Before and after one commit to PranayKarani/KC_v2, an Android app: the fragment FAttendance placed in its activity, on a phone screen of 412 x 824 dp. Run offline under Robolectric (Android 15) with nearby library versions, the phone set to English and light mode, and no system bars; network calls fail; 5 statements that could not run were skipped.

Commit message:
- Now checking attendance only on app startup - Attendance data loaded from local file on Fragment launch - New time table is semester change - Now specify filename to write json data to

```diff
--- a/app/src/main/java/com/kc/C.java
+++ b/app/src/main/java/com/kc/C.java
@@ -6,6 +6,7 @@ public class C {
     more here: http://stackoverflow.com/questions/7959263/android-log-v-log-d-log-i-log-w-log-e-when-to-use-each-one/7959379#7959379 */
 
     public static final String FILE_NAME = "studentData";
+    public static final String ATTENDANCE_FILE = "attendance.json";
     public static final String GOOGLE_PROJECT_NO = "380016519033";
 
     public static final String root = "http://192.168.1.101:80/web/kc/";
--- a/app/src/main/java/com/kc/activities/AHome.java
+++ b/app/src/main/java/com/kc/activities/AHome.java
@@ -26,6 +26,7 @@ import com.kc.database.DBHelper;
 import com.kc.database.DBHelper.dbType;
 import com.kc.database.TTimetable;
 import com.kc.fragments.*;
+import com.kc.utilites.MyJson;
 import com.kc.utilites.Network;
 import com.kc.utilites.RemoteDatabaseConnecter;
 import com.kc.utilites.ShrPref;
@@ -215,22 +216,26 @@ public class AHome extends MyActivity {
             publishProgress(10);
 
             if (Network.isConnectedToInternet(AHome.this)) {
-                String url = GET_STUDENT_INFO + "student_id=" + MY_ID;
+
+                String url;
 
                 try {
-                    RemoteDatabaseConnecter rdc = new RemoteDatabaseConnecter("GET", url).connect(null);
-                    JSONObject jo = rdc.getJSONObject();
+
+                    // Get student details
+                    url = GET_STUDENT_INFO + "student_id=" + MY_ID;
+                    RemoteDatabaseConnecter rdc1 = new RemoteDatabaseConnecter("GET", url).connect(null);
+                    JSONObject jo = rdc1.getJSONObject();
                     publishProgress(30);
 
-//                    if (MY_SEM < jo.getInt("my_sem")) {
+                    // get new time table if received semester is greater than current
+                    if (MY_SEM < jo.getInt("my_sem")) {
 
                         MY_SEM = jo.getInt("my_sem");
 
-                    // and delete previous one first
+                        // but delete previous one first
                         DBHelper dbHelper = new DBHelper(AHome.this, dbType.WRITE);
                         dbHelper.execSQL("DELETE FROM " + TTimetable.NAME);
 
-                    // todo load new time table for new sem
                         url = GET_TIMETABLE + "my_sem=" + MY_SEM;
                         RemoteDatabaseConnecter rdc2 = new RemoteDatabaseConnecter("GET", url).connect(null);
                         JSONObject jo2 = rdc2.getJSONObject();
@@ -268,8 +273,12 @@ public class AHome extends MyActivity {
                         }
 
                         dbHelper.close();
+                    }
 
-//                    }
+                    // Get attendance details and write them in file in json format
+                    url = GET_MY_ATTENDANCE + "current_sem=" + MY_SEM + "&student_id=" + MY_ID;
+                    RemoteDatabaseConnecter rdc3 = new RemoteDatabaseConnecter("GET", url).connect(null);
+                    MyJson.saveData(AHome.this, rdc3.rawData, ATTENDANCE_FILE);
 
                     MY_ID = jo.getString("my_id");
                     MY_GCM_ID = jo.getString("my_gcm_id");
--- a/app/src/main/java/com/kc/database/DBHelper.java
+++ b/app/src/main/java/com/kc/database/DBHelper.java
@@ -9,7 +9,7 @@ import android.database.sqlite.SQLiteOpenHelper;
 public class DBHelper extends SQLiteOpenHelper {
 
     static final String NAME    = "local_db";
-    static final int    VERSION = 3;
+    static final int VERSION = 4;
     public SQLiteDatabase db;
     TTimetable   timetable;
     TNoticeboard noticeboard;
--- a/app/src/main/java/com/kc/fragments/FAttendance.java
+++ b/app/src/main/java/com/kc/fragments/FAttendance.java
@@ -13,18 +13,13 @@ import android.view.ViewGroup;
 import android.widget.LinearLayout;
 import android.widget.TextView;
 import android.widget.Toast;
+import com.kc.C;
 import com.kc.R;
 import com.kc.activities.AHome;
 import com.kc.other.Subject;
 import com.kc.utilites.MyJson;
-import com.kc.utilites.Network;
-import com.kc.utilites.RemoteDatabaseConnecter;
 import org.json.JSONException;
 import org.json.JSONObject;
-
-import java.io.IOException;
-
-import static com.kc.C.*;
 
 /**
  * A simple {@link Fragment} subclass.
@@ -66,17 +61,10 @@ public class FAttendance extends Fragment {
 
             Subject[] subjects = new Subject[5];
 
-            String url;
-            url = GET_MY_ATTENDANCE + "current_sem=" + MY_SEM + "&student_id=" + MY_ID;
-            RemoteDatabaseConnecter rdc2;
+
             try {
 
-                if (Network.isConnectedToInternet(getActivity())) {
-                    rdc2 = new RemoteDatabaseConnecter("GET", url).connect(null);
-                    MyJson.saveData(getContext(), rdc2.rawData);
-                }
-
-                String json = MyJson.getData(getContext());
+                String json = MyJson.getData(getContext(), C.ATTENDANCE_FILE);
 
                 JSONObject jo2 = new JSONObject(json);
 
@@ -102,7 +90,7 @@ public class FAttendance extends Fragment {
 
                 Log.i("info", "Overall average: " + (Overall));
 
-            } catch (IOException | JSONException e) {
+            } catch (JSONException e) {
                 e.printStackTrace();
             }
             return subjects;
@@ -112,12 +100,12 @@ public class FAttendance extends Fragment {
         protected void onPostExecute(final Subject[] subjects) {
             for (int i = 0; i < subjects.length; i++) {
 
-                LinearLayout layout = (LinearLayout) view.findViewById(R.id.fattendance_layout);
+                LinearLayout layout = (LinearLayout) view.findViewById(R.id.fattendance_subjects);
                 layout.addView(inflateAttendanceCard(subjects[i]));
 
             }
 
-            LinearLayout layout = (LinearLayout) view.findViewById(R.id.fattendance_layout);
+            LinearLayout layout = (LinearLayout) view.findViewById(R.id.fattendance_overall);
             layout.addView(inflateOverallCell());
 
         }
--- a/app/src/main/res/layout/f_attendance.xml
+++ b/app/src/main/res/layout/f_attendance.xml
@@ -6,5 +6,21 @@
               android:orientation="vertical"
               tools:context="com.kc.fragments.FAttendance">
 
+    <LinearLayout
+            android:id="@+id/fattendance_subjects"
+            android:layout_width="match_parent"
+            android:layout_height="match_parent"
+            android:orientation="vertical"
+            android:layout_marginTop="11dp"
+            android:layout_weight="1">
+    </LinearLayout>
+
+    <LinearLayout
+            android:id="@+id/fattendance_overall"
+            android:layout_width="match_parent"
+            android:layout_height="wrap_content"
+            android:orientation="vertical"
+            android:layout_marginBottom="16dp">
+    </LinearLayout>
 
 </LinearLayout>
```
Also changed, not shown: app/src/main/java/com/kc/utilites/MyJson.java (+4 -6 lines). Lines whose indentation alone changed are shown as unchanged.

= = = = =

Without omitting anything, retype all of the material above exactly.

### Answer below
Before and after one commit to PranayKarani/KC_v2, an Android app: the fragment FAttendance placed in its activity, on a phone screen of 412 x 824 dp. Run offline under Robolectric (Android 15) with nearby library versions, the phone set to English and light mode, and no system bars; network calls fail; 5 statements that could not run were skipped.

Commit message:
- Now checking attendance only on app startup - Attendance data loaded from local file on Fragment launch - New time table is semester change - Now specify filename to write json data to

```diff
--- a/app/src/main/java/com/kc/C.java
+++ b/app/src/main/java/com/kc/C.java
@@ -6,6 +6,7 @@ public class C {
     more here: http://stackoverflow.com/questions/7959263/android-log-v-log-d-log-i-log-w-log-e-when-to-use-each-one/7959379#7959379 */
 
     public static final String FILE_NAME = "studentData";
+    public static final String ATTENDANCE_FILE = "attendance.json";
     public static final String GOOGLE_PROJECT_NO = "380016519033";
 
     public static final String root = "http://192.168.1.101:80/web/kc/";
--- a/app/src/main/java/com/kc/activities/AHome.java
+++ b/app/src/main/java/com/kc/activities/AHome.java
@@ -26,6 +26,7 @@ import com.kc.database.DBHelper;
 import com.kc.database.DBHelper.dbType;
 import com.kc.database.TTimetable;
 import com.kc.fragments.*;
+import com.kc.utilites.MyJson;
 import com.kc.utilites.Network;
 import com.kc.utilites.RemoteDatabaseConnecter;
 import com.kc.utilites.ShrPref;
@@ -215,22 +216,26 @@ public class AHome extends MyActivity {
             publishProgress(10);
 
             if (Network.isConnectedToInternet(AHome.this)) {
-                String url = GET_STUDENT_INFO + "student_id=" + MY_ID;
+
+                String url;
 
                 try {
-                    RemoteDatabaseConnecter rdc = new RemoteDatabaseConnecter("GET", url).connect(null);
-                    JSONObject jo = rdc.getJSONObject();
+
+                    // Get student details
+                    url = GET_STUDENT_INFO + "student_id=" + MY_ID;
+                    RemoteDatabaseConnecter rdc1 = new RemoteDatabaseConnecter("GET", url).connect(null);
+                    JSONObject jo = rdc1.getJSONObject();
                     publishProgress(30);
 
-//                    if (MY_SEM < jo.getInt("my_sem")) {
+                    // get new time table if received semester is greater than current
+                    if (MY_SEM < jo.getInt("my_sem")) {
 
                         MY_SEM = jo.getInt("my_sem");
 
-                    // and delete previous one first
+                        // but delete previous one first
                         DBHelper dbHelper = new DBHelper(AHome.this, dbType.WRITE);
                         dbHelper.execSQL("DELETE FROM " + TTimetable.NAME);
 
-                    // todo load new time table for new sem
                         url = GET_TIMETABLE + "my_sem=" + MY_SEM;
                         RemoteDatabaseConnecter rdc2 = new RemoteDatabaseConnecter("GET", url).connect(null);
                         JSONObject jo2 = rdc2.getJSONObject();
@@ -268,8 +273,12 @@ public class AHome extends MyActivity {
                         }
 
                         dbHelper.close();
+                    }
 
-//                    }
+                    // Get attendance details and write them in file in json format
+                    url = GET_MY_ATTENDANCE + "current_sem=" + MY_SEM + "&student_id=" + MY_ID;
+                    RemoteDatabaseConnecter rdc3 = new RemoteDatabaseConnecter("GET", url).connect(null);
+                    MyJson.saveData(AHome.this, rdc3.rawData, ATTENDANCE_FILE);
 
                     MY_ID = jo.getString("my_id");
                     MY_GCM_ID = jo.getString("my_gcm_id");
--- a/app/src/main/java/com/kc/database/DBHelper.java
+++ b/app/src/main/java/com/kc/database/DBHelper.java
@@ -9,7 +9,7 @@ import android.database.sqlite.SQLiteOpenHelper;
 public class DBHelper extends SQLiteOpenHelper {
 
     static final String NAME    = "local_db";
-    static final int    VERSION = 3;
+    static final int VERSION = 4;
     public SQLiteDatabase db;
     TTimetable   timetable;
     TNoticeboard noticeboard;
--- a/app/src/main/java/com/kc/fragments/FAttendance.java
+++ b/app/src/main/java/com/kc/fragments/FAttendance.java
@@ -13,18 +13,13 @@ import android.view.ViewGroup;
 import android.widget.LinearLayout;
 import android.widget.TextView;
 import android.widget.Toast;
+import com.kc.C;
 import com.kc.R;
 import com.kc.activities.AHome;
 import com.kc.other.Subject;
 import com.kc.utilites.MyJson;
-import com.kc.utilites.Network;
-import com.kc.utilites.RemoteDatabaseConnecter;
 import org.json.JSONException;
 import org.json.JSONObject;
-
-import java.io.IOException;
-
-import static com.kc.C.*;
 
 /**
  * A simple {@link Fragment} subclass.
@@ -66,17 +61,10 @@ public class FAttendance extends Fragment {
 
             Subject[] subjects = new Subject[5];
 
-            String url;
-            url = GET_MY_ATTENDANCE + "current_sem=" + MY_SEM + "&student_id=" + MY_ID;
-            RemoteDatabaseConnecter rdc2;
+
             try {
 
-                if (Network.isConnectedToInternet(getActivity())) {
-                    rdc2 = new RemoteDatabaseConnecter("GET", url).connect(null);
-                    MyJson.saveData(getContext(), rdc2.rawData);
-                }
-
-                String json = MyJson.getData(getContext());
+                String json = MyJson.getData(getContext(), C.ATTENDANCE_FILE);
 
                 JSONObject jo2 = new JSONObject(json);
 
@@ -102,7 +90,7 @@ public class FAttendance extends Fragment {
 
                 Log.i("info", "Overall average: " + (Overall));
 
-            } catch (IOException | JSONException e) {
+            } catch (JSONException e) {
                 e.printStackTrace();
             }
             return subjects;
@@ -112,12 +100,12 @@ public class FAttendance extends Fragment {
         protected void onPostExecute(final Subject[] subjects) {
             for (int i = 0; i < subjects.length; i++) {
 
-                LinearLayout layout = (LinearLayout) view.findViewById(R.id.fattendance_layout);
+                LinearLayout layout = (LinearLayout) view.findViewById(R.id.fattendance_subjects);
                 layout.addView(inflateAttendanceCard(subjects[i]));
 
             }
 
-            LinearLayout layout = (LinearLayout) view.findViewById(R.id.fattendance_layout);
+            LinearLayout layout = (LinearLayout) view.findViewById(R.id.fattendance_overall);
             layout.addView(inflateOverallCell());
 
         }
--- a/app/src/main/res/layout/f_attendance.xml
+++ b/app/src/main/res/layout/f_attendance.xml
@@ -6,5 +6,21 @@
               android:orientation="vertical"
               tools:context="com.kc.fragments.FAttendance">
 
+    <LinearLayout
+            android:id="@+id/fattendance_subjects"
+            android:layout_width="match_parent"
+            android:layout_height="match_parent"
+            android:orientation="vertical"
+            android:layout_marginTop="11dp"
+            android:layout_weight="1">
+    </LinearLayout>
+
+    <LinearLayout
+            android:id="@+id/fattendance_overall"
+            android:layout_width="match_parent"
+            android:layout_height="wrap_content"
+            android:orientation="vertical"
+            android:layout_marginBottom="16dp">
+    </LinearLayout>
 
 </LinearLayout>
```
Also changed, not shown: app/src/main/java/com/kc/utilites/MyJson.java (+4 -6 lines). Lines whose indentation alone changed are shown as unchanged.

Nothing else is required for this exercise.